WORK INSTRUCTIONS ▸
Each entry must come back word for word; drop the images as you go.

(Front-end code edit data)
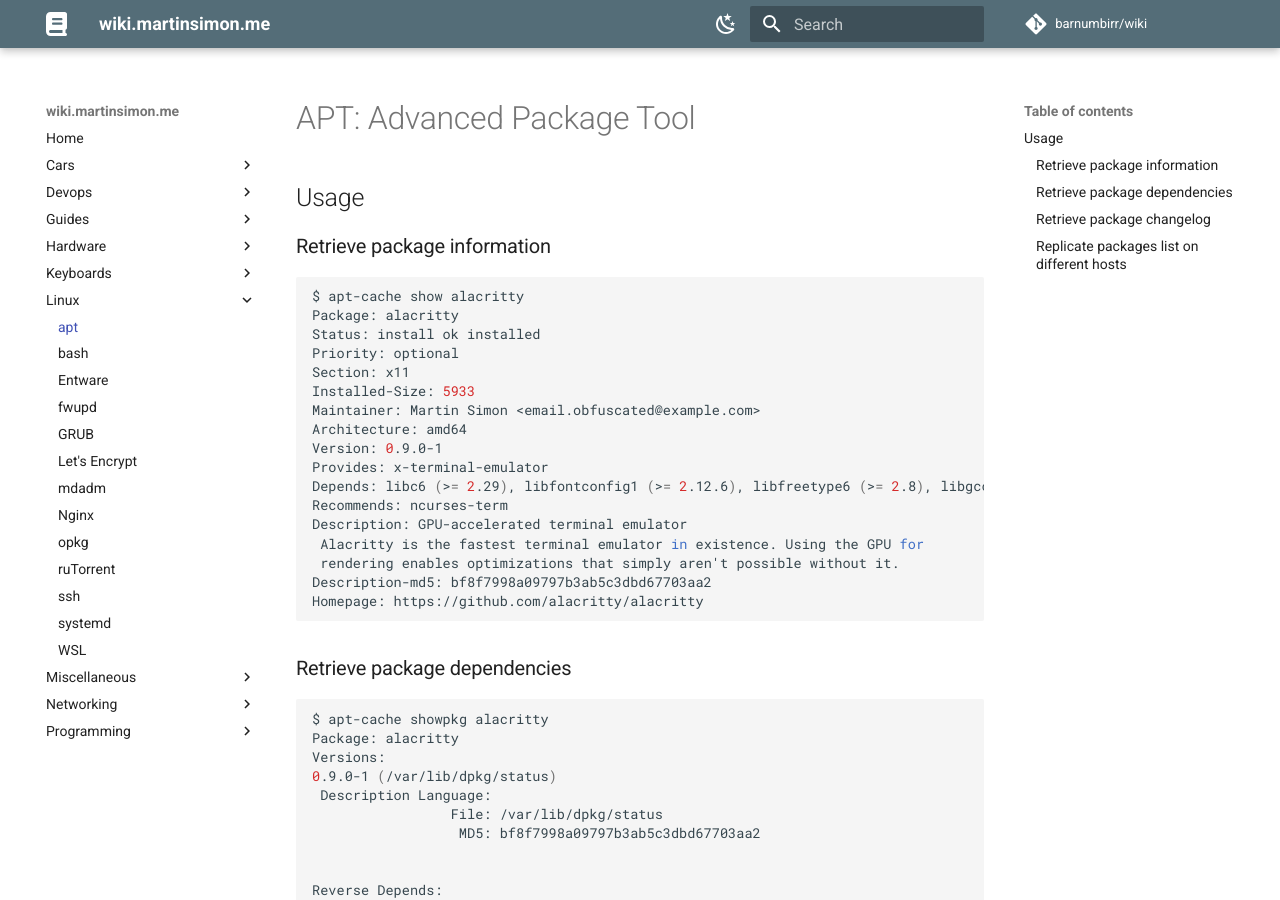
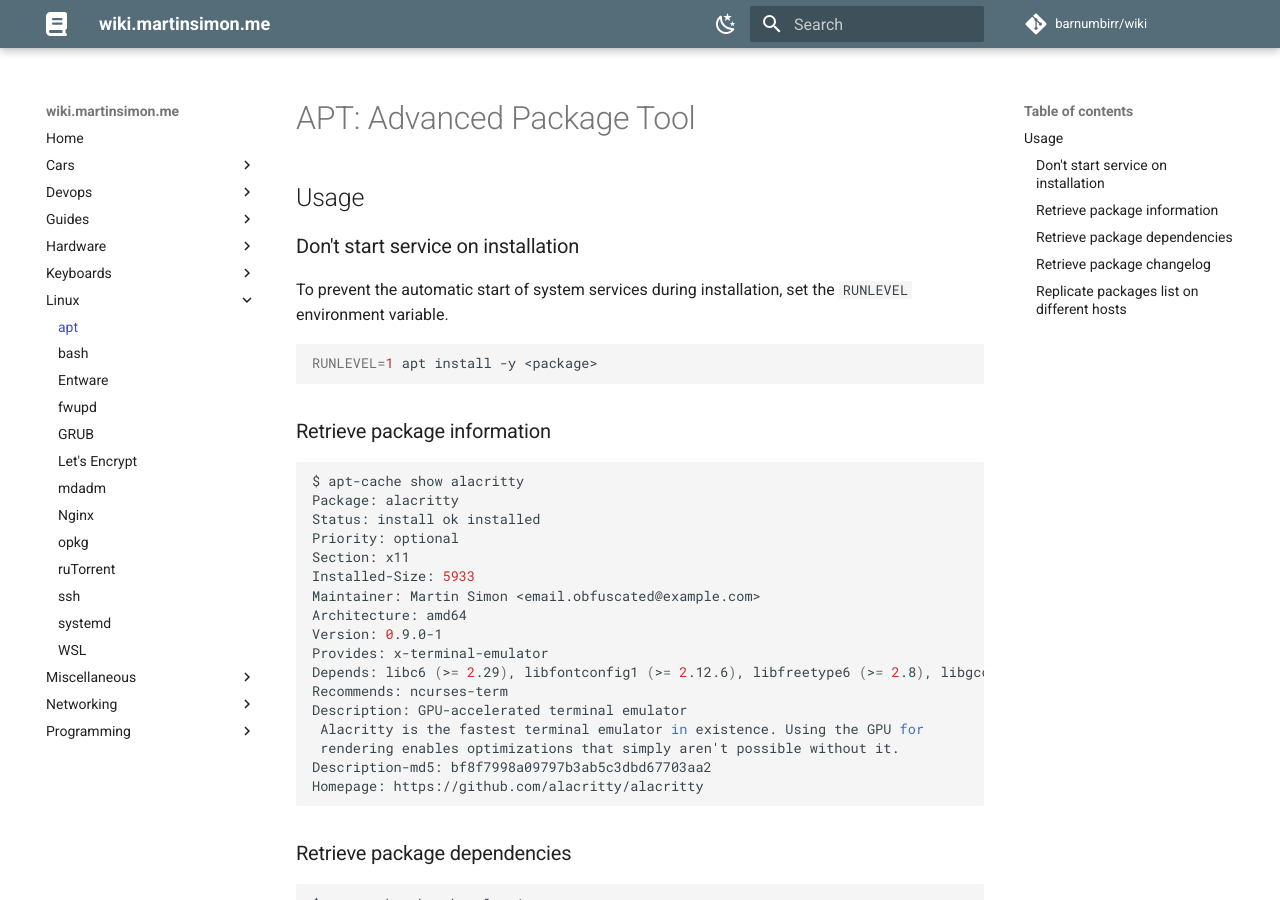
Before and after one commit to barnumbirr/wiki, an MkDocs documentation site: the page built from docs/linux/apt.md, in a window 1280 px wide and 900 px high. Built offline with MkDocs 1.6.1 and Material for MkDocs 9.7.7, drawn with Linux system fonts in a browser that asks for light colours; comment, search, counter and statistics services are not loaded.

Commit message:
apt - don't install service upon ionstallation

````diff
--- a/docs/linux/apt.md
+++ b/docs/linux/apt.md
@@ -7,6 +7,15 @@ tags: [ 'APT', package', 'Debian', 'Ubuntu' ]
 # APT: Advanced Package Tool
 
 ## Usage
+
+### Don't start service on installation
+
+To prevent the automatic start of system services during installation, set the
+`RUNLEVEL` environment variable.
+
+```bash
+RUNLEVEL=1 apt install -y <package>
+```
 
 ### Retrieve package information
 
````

TASK RESPONSE ▸
Before and after one commit to barnumbirr/wiki, an MkDocs documentation site: the page built from docs/linux/apt.md, in a window 1280 px wide and 900 px high. Built offline with MkDocs 1.6.1 and Material for MkDocs 9.7.7, drawn with Linux system fonts in a browser that asks for light colours; comment, search, counter and statistics services are not loaded.

Commit message:
apt - don't install service upon ionstallation

````diff
--- a/docs/linux/apt.md
+++ b/docs/linux/apt.md
@@ -7,6 +7,15 @@ tags: [ 'APT', package', 'Debian', 'Ubuntu' ]
 # APT: Advanced Package Tool
 
 ## Usage
+
+### Don't start service on installation
+
+To prevent the automatic start of system services during installation, set the
+`RUNLEVEL` environment variable.
+
+```bash
+RUNLEVEL=1 apt install -y <package>
+```
 
 ### Retrieve package information
 
````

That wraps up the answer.